November 16, 2007 (PRLEAP.COM) Education NewsTucsonans value literacy so highly that they are willing to increase their taxes to ensure that opportunities to learn are available to all – but particularly to children. That is a key finding of the third Community Voice survey, sponsored by the Tucson Regional Town Hall.
An overwhelming 83 percent of the 429 respondents believe raising literacy levels is critical to Arizona’s success – a finding that shows their belief that a quality education plays a crucial role in individuals’ quality of life as well as the region’s economic development.
But nearly half the respondents “completely disagree” that the state of Arizona has sufficiently invested in educating children. Many respondents further believe Arizona does not have the necessary level of literacy needed to build a sustainable and competitive workforce. As they level this criticism at the state, the respondents don’t let their own community off the hook: Many believe that the Tucson region has failed to demonstrate that literacy is a priority.
The survey findings reveal the attitudes of Tucsonans toward literacy issues as the Community Foundation of Southern Arizona, with assistance from several other organizations, is leading a community wide discussion of literacy issues. The intent is to develop a community plan for creating “a culture of literacy,” as was recommended by the Tucson Regional Town Hall participants.
Interestingly, with all the controversy over illegal immigration, still half the respondents completely agree with the statement that literacy for all, regardless of immigration status, should be a priority.
When asked how they would allocate money for different literacy programs if they were in charge of budgeting, 77 percent of the respondents would put the money into programs for children, while 23 percent saw adult remedial education as the highest priority.
The Community Voices surveys were created to allow all Tucsonans a voice on key issues discussed at the Tucson Regional Town Hall, which was held May 6-9. The results from the online surveys are being used in Town Hall follow-up discussions. In these discussions, different groups are reviewing the Town Hall recommendations and developing action plans for improving the Tucson region.

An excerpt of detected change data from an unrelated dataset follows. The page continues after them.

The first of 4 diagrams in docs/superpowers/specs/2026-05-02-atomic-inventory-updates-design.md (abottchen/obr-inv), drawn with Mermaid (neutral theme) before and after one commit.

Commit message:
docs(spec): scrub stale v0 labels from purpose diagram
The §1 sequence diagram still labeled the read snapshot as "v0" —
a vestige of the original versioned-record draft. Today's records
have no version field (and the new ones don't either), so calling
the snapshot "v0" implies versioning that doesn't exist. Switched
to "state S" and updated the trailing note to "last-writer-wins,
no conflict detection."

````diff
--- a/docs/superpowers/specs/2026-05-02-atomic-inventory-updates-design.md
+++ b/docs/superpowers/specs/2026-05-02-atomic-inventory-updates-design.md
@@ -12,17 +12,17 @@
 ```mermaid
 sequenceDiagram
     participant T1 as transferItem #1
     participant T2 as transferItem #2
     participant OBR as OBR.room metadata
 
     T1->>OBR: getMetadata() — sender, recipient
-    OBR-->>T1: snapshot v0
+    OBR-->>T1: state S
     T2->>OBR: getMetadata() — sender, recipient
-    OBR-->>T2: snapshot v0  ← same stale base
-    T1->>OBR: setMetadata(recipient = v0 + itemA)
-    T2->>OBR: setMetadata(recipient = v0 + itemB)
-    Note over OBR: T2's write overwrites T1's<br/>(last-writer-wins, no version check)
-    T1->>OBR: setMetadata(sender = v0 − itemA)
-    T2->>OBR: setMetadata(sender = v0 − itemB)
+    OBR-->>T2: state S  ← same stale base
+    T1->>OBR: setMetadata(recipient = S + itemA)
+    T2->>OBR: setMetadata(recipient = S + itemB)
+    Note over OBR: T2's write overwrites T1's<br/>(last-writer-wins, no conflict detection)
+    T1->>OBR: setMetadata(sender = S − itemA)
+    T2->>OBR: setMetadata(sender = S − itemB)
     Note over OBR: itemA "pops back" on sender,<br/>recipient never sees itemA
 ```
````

Several additional surveys will be conducted in coming months. Tucsonans interested in signing up for the brief online surveys can do so at www.tucson.com/townhall.